Yet for some reason, we are busier and more stressed than ever. How can that be? Kids play with powerful computers as if they were toys. We take for granted technology that not so long ago, the military would have literally killed for. Young professionals do not have it as easy as it seems. There are very good reasons why they are so focused on wellness. They are constantly being pushed to the brink in ways that are not obvious. If you want to be a part of the solution, you have to understand the problem. Here are a few reasons wellness is more than a passing fad:

Greater Competition

There was a time when a person could graduate from high school and jump right into a good job that would quickly become a successful career. One could start in the mail room and work their way up through the company. There were jobs aplenty for everyone who was willing to put in the work. Some people from previous generations are convinced that anyone who does not have a good job is just lazy. That is far from the case.

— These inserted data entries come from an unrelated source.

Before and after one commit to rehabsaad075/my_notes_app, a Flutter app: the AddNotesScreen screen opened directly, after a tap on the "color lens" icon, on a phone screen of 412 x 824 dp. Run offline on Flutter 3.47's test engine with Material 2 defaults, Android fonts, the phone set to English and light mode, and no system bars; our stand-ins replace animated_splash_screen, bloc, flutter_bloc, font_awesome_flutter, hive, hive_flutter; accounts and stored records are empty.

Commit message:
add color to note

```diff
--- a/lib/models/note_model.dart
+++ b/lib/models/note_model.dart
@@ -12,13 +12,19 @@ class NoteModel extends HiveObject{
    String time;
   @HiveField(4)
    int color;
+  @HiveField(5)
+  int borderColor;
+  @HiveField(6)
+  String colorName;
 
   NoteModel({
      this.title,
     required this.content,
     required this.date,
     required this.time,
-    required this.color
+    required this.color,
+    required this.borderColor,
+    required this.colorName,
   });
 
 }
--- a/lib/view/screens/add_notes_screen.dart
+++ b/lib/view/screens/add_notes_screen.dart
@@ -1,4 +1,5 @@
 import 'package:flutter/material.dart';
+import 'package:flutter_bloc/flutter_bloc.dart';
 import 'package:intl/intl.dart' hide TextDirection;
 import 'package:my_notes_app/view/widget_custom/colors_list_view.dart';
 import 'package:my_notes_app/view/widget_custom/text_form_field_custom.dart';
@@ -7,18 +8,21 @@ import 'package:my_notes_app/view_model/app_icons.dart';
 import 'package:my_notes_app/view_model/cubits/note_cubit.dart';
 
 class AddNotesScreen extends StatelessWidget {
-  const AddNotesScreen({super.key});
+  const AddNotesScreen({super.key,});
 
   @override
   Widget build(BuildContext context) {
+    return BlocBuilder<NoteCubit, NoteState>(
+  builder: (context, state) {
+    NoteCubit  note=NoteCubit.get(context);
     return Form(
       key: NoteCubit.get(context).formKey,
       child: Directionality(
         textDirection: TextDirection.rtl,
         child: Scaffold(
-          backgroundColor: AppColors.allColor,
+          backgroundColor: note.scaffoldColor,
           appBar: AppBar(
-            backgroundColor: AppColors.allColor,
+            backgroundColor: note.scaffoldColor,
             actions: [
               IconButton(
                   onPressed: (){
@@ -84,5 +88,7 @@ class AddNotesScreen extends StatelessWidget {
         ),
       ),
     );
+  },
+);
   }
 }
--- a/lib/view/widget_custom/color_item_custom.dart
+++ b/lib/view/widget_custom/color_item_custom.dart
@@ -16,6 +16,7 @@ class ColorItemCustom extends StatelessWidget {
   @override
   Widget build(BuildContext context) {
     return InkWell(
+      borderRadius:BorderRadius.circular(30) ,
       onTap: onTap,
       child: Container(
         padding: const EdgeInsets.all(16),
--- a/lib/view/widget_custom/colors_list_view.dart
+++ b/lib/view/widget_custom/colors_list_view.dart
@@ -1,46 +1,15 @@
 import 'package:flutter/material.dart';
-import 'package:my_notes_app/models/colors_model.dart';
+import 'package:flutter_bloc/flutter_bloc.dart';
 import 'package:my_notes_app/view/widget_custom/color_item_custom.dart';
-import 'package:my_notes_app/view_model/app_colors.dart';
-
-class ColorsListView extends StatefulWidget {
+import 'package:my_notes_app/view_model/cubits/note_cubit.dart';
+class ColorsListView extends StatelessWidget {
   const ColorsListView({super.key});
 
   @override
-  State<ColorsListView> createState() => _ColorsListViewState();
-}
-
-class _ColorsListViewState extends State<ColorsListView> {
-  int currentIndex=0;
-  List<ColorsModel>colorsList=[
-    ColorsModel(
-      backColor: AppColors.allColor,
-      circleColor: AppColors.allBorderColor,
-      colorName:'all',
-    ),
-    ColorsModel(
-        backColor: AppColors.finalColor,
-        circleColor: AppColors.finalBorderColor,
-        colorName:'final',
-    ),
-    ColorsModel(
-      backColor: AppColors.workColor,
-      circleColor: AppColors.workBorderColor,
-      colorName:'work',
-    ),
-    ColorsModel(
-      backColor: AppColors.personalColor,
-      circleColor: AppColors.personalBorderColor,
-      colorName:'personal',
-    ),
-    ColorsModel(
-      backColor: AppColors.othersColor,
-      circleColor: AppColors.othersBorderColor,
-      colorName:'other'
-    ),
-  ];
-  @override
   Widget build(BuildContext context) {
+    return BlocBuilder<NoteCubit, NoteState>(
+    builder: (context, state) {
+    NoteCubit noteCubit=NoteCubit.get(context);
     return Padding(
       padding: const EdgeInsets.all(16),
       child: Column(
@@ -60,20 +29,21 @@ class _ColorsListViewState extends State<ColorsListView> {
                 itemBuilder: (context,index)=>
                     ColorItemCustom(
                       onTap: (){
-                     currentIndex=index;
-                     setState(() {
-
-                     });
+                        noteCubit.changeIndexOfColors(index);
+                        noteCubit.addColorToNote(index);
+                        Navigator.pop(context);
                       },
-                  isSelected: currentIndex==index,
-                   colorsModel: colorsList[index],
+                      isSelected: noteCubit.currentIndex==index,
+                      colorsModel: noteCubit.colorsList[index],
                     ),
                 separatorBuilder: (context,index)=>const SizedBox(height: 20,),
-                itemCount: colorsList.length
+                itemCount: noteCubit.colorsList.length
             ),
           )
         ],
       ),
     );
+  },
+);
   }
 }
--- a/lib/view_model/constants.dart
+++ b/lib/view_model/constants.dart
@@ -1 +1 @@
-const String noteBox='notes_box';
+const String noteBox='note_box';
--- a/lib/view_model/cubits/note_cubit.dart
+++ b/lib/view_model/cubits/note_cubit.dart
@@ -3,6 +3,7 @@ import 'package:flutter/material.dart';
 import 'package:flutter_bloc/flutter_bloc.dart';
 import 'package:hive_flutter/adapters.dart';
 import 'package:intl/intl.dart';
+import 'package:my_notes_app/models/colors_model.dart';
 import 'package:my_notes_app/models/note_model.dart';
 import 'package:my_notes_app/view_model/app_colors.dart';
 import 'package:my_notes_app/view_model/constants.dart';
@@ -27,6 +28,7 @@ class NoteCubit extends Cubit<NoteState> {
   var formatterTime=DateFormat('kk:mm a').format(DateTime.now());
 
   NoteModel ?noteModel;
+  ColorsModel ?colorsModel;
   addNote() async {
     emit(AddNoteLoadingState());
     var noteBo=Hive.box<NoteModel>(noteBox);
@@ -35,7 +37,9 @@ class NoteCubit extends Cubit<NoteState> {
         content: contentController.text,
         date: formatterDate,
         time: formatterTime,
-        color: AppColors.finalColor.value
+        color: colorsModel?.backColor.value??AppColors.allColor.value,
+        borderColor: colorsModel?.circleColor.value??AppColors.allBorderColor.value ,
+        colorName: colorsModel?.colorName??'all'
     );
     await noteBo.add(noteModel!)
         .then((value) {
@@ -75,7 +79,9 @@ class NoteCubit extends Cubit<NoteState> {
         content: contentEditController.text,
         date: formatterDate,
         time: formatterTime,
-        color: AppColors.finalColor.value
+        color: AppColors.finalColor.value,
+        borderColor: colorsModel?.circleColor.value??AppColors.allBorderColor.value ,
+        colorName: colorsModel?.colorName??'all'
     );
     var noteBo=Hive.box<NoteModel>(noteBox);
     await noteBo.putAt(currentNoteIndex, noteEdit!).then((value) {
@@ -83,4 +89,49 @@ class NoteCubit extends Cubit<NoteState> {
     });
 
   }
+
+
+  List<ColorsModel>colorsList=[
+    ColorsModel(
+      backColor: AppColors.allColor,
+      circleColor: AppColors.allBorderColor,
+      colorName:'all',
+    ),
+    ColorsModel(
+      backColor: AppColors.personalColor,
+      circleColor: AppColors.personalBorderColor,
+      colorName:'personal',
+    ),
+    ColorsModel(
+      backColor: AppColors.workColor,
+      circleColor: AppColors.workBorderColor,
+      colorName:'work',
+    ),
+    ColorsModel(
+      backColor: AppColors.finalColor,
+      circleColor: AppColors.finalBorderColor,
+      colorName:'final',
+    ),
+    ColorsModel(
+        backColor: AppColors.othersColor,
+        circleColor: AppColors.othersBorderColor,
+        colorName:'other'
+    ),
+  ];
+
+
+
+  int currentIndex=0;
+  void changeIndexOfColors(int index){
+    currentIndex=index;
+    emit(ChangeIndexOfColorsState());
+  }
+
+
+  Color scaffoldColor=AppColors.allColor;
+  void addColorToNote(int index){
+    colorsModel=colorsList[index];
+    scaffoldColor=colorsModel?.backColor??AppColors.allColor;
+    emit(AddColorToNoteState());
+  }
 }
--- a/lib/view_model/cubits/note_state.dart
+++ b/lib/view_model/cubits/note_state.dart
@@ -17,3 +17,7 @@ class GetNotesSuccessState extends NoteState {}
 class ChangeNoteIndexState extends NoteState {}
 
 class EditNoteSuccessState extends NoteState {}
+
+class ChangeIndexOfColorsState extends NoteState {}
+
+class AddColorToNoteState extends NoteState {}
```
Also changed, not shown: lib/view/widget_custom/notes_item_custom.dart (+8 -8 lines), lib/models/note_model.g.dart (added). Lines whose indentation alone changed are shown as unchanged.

Today, a high school diploma doesn’t get you in the door. You need a minimum 4-year degree. If you want to differentiate yourself in the psychology field, look into a PhD in Clinical Psychology to get started. The good news is that a terminal degree in your chosen field is more accessible than it used to be. You can pursue a degree in person or online. Many online universities provide greater flexibility when it comes to attending classes. 

The competitive environment is pushing all of us to attain a lot more education before we can get life started. While that is ultimately a good thing, one cannot exactly buy a house fresh out of high school. More competition for middle-class and white collar jobs means more work and more stress.

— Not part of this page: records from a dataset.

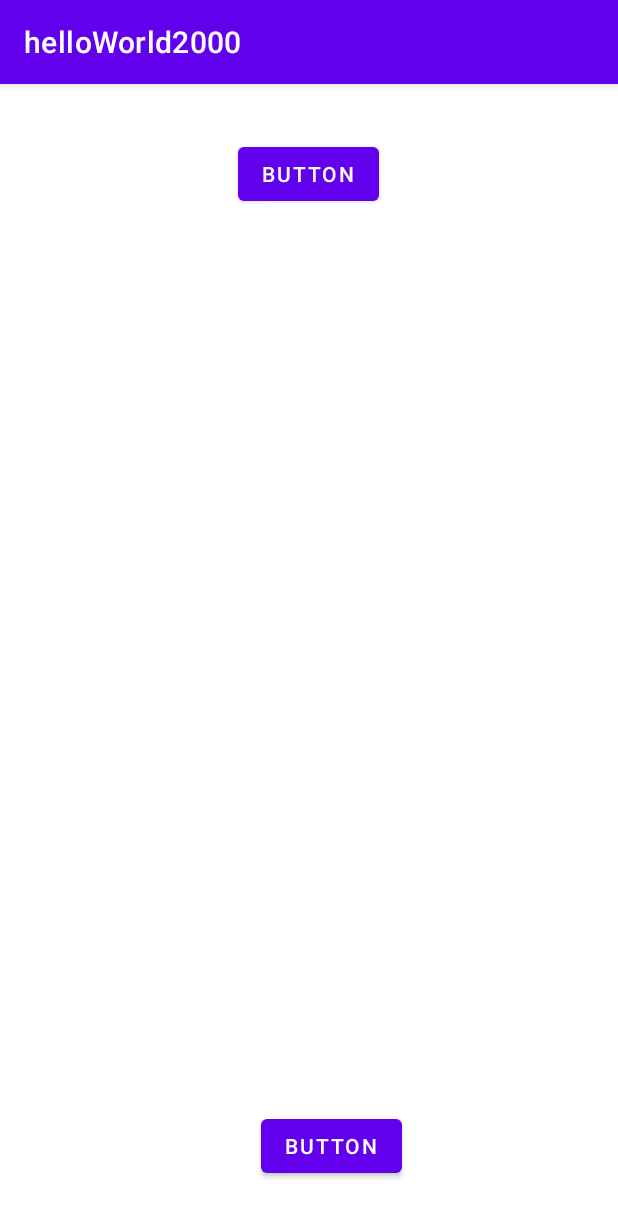
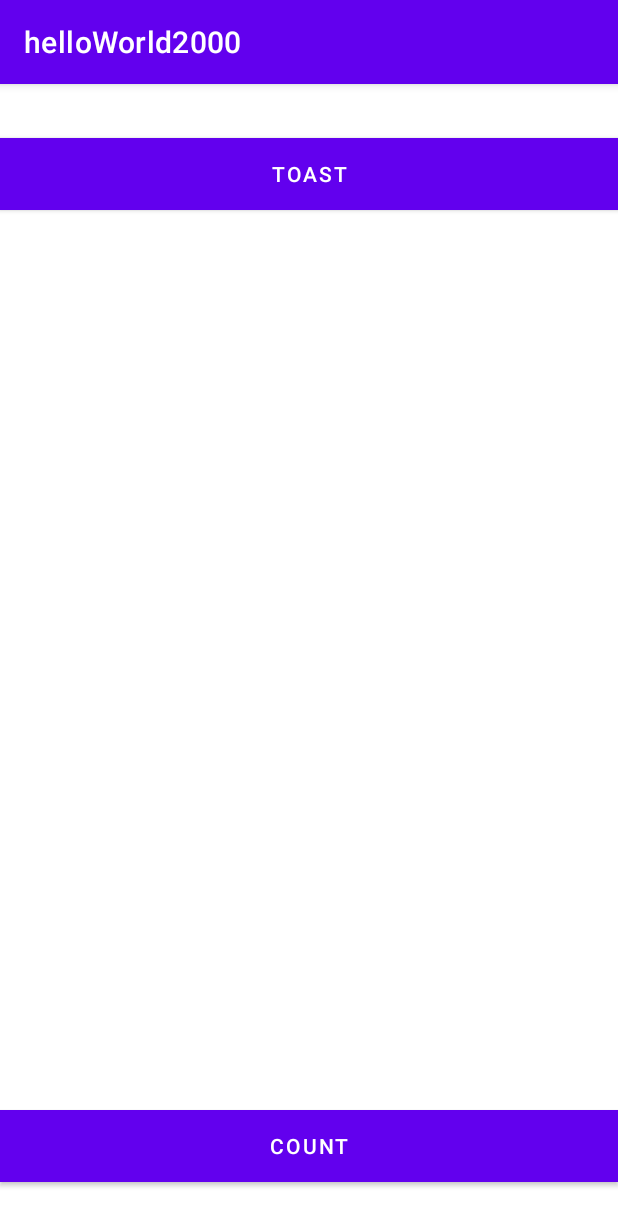
Before and after one commit to nelld28/helloWorld2000, an Android app: the screen it shows after launch (MainActivity), on a phone screen of 412 x 824 dp. Shown: the top 1226 px of the screen. Run offline under Robolectric (Android 15) with nearby library versions, the phone set to English and light mode, and no system bars.

Commit message:
Task 3: Change UI element attributes

```diff
--- a/app/src/main/res/layout/activity_main.xml
+++ b/app/src/main/res/layout/activity_main.xml
@@ -7,22 +7,26 @@
     tools:context=".MainActivity">
 
     <Button
-        android:id="@+id/button2"
-        android:layout_width="wrap_content"
+        android:id="@+id/button_toast"
+        android:layout_width="0dp"
         android:layout_height="wrap_content"
         android:layout_marginTop="36dp"
-        android:text="Button"
+        android:background="@color/purple_700"
+        android:text="Toast"
+        android:textColor="@color/white"
         app:layout_constraintEnd_toEndOf="parent"
         app:layout_constraintHorizontal_bias="0.498"
         app:layout_constraintStart_toStartOf="parent"
         app:layout_constraintTop_toTopOf="parent" />
 
     <Button
-        android:id="@+id/button3"
-        android:layout_width="wrap_content"
+        android:id="@+id/button_count"
+        android:layout_width="0dp"
         android:layout_height="wrap_content"
         android:layout_marginBottom="36dp"
-        android:text="Button"
+        android:background="@color/purple_700"
+        android:text="Count"
+        android:textColor="@color/white"
         app:layout_constraintBottom_toBottomOf="parent"
         app:layout_constraintEnd_toEndOf="parent"
         app:layout_constraintHorizontal_bias="0.547"
```
Also changed, not shown: 1 other file.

Decreasing Life Expectancy

Wellness trends in 2021 show that young people are concerned about their health. Is there truth behind this concern? According to the data, there is. Even before the pandemic, US life expectancy was on the decline. CNN reports the following:

Of all age groups, adults 25 to 64 years old saw the largest increase in mortality rates – 6% – according to the study, published Tuesday in the medical journal JAMA.

We are seeing increases in suicide, obesity, and substance abuse among that crucial 25 – 64 age group. This suggests that life is getting harder, faster, and for more people. There are two key factors that might be driving the change:

  1. Hard work and dedication do not exactly pay off like they use to.
  2. Traditional social structures are collapsing and people are feeling more alone, as if no one has their back.

These are the types of things that can contribute to a greater sense of desperation, which in turn, leads to self-destructive behavior. A renewed focus on personal wellness is necessary for survival.

Casualties of the Culture Wars

The culture war is real. Everything feels like a conflict. Younger people are less religious, more eco-sensitive, accepting of minorities, gender fluidity, and they have a more global, less patriotic mindset. It is all a fierce battle. Even the wins are costly and the battle seems to never end. It is so much harder to focus on running your small business in a climate where everything you believe in is under fire. In this environment, a renewed focus on wellness makes perfect sense. 

Wellness is not just a buzzword or trend. It is a necessity brought on by the reality of greater competition, lower life expectancy, and social unrest. A greater focus on personal wellness will serve us all very well. 

Wellness stock photo by Polarpx/Shutterstock